[[ EXTRACTED ENTRIES, beginning ]]

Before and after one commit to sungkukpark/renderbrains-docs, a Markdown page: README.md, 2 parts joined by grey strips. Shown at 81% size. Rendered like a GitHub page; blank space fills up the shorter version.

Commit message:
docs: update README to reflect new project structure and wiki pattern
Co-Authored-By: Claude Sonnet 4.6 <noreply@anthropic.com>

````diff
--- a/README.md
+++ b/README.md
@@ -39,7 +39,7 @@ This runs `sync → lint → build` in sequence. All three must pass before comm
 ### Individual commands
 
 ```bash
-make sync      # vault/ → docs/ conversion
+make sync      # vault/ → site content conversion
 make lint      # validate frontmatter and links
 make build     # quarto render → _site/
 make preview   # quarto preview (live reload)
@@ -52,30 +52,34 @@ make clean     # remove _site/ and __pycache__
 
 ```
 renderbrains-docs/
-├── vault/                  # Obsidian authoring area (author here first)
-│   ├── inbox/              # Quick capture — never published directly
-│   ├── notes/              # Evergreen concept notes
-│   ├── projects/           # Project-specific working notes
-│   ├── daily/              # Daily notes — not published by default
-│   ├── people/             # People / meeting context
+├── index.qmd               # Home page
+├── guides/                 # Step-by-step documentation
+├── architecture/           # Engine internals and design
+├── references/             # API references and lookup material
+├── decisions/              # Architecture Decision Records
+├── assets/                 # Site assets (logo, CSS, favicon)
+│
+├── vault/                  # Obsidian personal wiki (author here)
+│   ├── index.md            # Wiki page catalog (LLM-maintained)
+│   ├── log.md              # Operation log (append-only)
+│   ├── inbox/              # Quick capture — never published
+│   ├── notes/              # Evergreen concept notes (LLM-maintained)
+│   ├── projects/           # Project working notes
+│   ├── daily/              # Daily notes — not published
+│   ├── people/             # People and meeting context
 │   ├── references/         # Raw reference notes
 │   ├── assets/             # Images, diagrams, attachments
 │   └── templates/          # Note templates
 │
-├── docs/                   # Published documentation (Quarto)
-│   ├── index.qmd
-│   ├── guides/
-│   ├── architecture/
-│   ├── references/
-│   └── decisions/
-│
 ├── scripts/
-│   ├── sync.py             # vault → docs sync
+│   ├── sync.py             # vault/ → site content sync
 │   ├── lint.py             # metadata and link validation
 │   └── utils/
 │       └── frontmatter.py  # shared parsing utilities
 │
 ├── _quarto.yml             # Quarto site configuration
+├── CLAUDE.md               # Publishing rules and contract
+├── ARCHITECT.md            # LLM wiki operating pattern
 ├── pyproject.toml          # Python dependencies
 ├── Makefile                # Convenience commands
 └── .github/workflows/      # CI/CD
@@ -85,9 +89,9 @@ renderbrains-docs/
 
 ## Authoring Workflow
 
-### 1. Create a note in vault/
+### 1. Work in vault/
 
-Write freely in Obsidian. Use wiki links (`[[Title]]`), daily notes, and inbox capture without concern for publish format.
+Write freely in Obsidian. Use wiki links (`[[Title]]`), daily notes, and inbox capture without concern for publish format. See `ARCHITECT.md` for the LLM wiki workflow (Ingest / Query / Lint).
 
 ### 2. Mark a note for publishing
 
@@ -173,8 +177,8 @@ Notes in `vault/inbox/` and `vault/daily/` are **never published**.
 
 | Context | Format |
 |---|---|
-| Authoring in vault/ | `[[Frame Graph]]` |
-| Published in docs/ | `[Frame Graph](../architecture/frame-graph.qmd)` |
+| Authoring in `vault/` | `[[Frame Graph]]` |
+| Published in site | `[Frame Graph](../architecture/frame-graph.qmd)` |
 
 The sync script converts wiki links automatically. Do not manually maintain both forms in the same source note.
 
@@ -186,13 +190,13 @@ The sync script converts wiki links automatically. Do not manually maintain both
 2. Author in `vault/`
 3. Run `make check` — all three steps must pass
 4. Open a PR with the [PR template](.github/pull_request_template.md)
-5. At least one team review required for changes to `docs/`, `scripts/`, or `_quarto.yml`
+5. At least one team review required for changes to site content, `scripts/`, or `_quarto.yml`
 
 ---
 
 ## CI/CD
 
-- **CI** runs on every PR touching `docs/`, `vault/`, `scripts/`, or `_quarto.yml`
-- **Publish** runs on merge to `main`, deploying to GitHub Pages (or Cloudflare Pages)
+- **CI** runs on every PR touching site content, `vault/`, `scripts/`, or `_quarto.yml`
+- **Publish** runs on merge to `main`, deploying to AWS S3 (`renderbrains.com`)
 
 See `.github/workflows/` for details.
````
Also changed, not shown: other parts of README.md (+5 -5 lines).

[[ EXTRACTED ENTRIES, end ]]

The required answer is the complete data, repeated exactly.

### ANSWER BOX
Before and after one commit to sungkukpark/renderbrains-docs, a Markdown page: README.md, 2 parts joined by grey strips. Shown at 81% size. Rendered like a GitHub page; blank space fills up the shorter version.

Commit message:
docs: update README to reflect new project structure and wiki pattern
Co-Authored-By: Claude Sonnet 4.6 <noreply@anthropic.com>

````diff
--- a/README.md
+++ b/README.md
@@ -39,7 +39,7 @@ This runs `sync → lint → build` in sequence. All three must pass before comm
 ### Individual commands
 
 ```bash
-make sync      # vault/ → docs/ conversion
+make sync      # vault/ → site content conversion
 make lint      # validate frontmatter and links
 make build     # quarto render → _site/
 make preview   # quarto preview (live reload)
@@ -52,30 +52,34 @@ make clean     # remove _site/ and __pycache__
 
 ```
 renderbrains-docs/
-├── vault/                  # Obsidian authoring area (author here first)
-│   ├── inbox/              # Quick capture — never published directly
-│   ├── notes/              # Evergreen concept notes
-│   ├── projects/           # Project-specific working notes
-│   ├── daily/              # Daily notes — not published by default
-│   ├── people/             # People / meeting context
+├── index.qmd               # Home page
+├── guides/                 # Step-by-step documentation
+├── architecture/           # Engine internals and design
+├── references/             # API references and lookup material
+├── decisions/              # Architecture Decision Records
+├── assets/                 # Site assets (logo, CSS, favicon)
+│
+├── vault/                  # Obsidian personal wiki (author here)
+│   ├── index.md            # Wiki page catalog (LLM-maintained)
+│   ├── log.md              # Operation log (append-only)
+│   ├── inbox/              # Quick capture — never published
+│   ├── notes/              # Evergreen concept notes (LLM-maintained)
+│   ├── projects/           # Project working notes
+│   ├── daily/              # Daily notes — not published
+│   ├── people/             # People and meeting context
 │   ├── references/         # Raw reference notes
 │   ├── assets/             # Images, diagrams, attachments
 │   └── templates/          # Note templates
 │
-├── docs/                   # Published documentation (Quarto)
-│   ├── index.qmd
-│   ├── guides/
-│   ├── architecture/
-│   ├── references/
-│   └── decisions/
-│
 ├── scripts/
-│   ├── sync.py             # vault → docs sync
+│   ├── sync.py             # vault/ → site content sync
 │   ├── lint.py             # metadata and link validation
 │   └── utils/
 │       └── frontmatter.py  # shared parsing utilities
 │
 ├── _quarto.yml             # Quarto site configuration
+├── CLAUDE.md               # Publishing rules and contract
+├── ARCHITECT.md            # LLM wiki operating pattern
 ├── pyproject.toml          # Python dependencies
 ├── Makefile                # Convenience commands
 └── .github/workflows/      # CI/CD
@@ -85,9 +89,9 @@ renderbrains-docs/
 
 ## Authoring Workflow
 
-### 1. Create a note in vault/
+### 1. Work in vault/
 
-Write freely in Obsidian. Use wiki links (`[[Title]]`), daily notes, and inbox capture without concern for publish format.
+Write freely in Obsidian. Use wiki links (`[[Title]]`), daily notes, and inbox capture without concern for publish format. See `ARCHITECT.md` for the LLM wiki workflow (Ingest / Query / Lint).
 
 ### 2. Mark a note for publishing
 
@@ -173,8 +177,8 @@ Notes in `vault/inbox/` and `vault/daily/` are **never published**.
 
 | Context | Format |
 |---|---|
-| Authoring in vault/ | `[[Frame Graph]]` |
-| Published in docs/ | `[Frame Graph](../architecture/frame-graph.qmd)` |
+| Authoring in `vault/` | `[[Frame Graph]]` |
+| Published in site | `[Frame Graph](../architecture/frame-graph.qmd)` |
 
 The sync script converts wiki links automatically. Do not manually maintain both forms in the same source note.
 
@@ -186,13 +190,13 @@ The sync script converts wiki links automatically. Do not manually maintain both
 2. Author in `vault/`
 3. Run `make check` — all three steps must pass
 4. Open a PR with the [PR template](.github/pull_request_template.md)
-5. At least one team review required for changes to `docs/`, `scripts/`, or `_quarto.yml`
+5. At least one team review required for changes to site content, `scripts/`, or `_quarto.yml`
 
 ---
 
 ## CI/CD
 
-- **CI** runs on every PR touching `docs/`, `vault/`, `scripts/`, or `_quarto.yml`
-- **Publish** runs on merge to `main`, deploying to GitHub Pages (or Cloudflare Pages)
+- **CI** runs on every PR touching site content, `vault/`, `scripts/`, or `_quarto.yml`
+- **Publish** runs on merge to `main`, deploying to AWS S3 (`renderbrains.com`)
 
 See `.github/workflows/` for details.
````
Also changed, not shown: other parts of README.md (+5 -5 lines).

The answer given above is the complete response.